Rescued dog survives, returns home
Published: November 27, 2006 | 5090th good news item since 2003
Brutus is back home and his owners couldn’t be more elated or more thankful.
“I just can’t even describe it,” an emotional Jody Gullickson told The Minot Daily News on Monday. “What a terrific thing that has happened. We are thankful to each and everyone who assisted Brutus. As we give thanks on Thursday, it will truly be a day of Thanksgiving and remembrance of all the kind, caring people who assisted Brutus.”
The kind and caring had gathered alongside a pond located on the east side of U.S. Highway 83 in Max late Friday afternoon. It was there that a passerby saw Brutus’ fruitless efforts at pulling himself out of the numbing cold water and onto the ice. A 9-1-1 call was made and emergency personnel responded. Others pulled off the highway or came running from the city of Max to encourage Brutus to not give up the fight.
Bill Johnson, Max, and Greg Johnson, Minot, spotted a small fishing boat sitting across the highway from the pond. After pirating the small craft, they were soon inching across the ice toward the seemingly doomed dog – all to the cheers of a gathering gallery watching from the bank.

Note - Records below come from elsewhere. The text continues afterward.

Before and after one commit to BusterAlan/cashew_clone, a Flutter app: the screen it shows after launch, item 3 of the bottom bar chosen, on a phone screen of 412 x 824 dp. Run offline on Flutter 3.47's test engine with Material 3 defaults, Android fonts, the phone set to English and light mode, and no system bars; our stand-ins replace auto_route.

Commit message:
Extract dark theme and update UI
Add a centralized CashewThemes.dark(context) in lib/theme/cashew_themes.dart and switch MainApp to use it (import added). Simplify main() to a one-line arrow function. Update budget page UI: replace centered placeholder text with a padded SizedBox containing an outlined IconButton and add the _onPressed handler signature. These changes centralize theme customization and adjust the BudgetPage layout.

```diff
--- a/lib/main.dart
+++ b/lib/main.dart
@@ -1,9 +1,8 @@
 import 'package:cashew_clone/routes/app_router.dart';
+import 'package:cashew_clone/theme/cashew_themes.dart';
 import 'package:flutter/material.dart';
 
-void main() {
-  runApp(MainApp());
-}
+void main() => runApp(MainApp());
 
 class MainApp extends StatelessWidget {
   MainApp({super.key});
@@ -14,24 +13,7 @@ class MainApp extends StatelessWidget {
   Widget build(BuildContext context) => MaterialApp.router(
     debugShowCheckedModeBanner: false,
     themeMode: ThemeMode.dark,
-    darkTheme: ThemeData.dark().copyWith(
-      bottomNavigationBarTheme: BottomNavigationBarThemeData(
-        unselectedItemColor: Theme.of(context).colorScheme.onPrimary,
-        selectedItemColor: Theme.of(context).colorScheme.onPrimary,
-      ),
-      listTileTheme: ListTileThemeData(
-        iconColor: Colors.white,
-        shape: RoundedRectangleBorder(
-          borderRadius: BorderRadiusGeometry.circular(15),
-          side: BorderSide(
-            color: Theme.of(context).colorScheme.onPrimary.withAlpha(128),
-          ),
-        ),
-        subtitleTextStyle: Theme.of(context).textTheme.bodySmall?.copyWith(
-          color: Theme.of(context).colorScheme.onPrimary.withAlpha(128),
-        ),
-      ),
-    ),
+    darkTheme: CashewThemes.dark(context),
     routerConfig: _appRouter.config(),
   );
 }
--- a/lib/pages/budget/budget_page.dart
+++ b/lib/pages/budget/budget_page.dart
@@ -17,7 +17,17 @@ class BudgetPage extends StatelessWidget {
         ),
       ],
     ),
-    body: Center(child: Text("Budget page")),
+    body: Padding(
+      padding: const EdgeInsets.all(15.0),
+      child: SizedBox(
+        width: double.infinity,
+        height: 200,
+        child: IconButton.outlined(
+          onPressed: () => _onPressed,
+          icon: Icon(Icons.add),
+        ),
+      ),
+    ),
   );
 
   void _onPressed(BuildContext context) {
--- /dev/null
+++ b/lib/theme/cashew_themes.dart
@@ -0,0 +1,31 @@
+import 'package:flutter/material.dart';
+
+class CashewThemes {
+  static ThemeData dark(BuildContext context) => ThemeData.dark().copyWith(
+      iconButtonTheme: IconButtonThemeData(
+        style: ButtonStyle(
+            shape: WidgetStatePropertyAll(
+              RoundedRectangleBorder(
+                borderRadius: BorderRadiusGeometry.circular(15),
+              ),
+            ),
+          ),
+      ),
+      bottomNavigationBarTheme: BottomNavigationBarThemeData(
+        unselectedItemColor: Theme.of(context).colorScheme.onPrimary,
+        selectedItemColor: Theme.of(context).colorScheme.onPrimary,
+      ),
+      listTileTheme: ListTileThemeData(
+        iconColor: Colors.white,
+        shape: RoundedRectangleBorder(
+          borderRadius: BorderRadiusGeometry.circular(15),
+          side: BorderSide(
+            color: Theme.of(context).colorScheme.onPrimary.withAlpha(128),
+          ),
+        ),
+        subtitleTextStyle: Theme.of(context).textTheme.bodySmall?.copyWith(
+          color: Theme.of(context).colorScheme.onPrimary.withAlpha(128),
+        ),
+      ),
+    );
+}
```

Bill Johnson managed to slip a noose over Brutus’ neck and the completely exhausted dog remained motionless while it was dragged across the ice to safety. But Brutus’ battle for life was not over. Wrapped in coats and jackets tossed in by rescue watchers, the nearly lifeless dog was rushed to the Garrison Veterinary Clinic, where he was received by vet Kathy Baber.
“That dog was near comatose from the cold. He didn’t even register a temperature,” said Baber. “He was still breathing, so we thought we had a chance. He was in shock and suffering from hypothermia for nearly three hours. Then his body temperature began creeping up.”
As of Monday afternoon there was still a large collection of unclaimed jackets at the Garrison Veterinary Clinic. Baber said she expects some of the owners to start stopping in to claim them. Several people had already called to check on Brutus’ welfare.
“The people who pulled him out, all the coats and jackets, and all the people who called to see how he is,” said Baber, “That makes you feel good to know they care.”
On Saturday morning, Gullickson got the news she was hoping for.
“Kathy told me Brutus was up and would be able to go home as soon as he ate something,” said an elated Gullickson. “What a relief that was to hear. Everyone made a difference in a life or death
situation and we are very thankful.”
Brutus had escaped through the gate of a seven-foot-high fence surrounding his home in Max. The Gullicksons, who say they are making the necessary repairs, were away from home when Brutus got out of the yard.
The 7-year-old Keeshound/ Samoyed cross is a big part of the Gullickson family. According to Baber, one reason Brutus was able to survive his ordeal was that he was healthy and well cared for.
“Something like this really warms the heart,” said Gullickson. “I’m thankful for all who gave Brutus the courage and strength to survive.”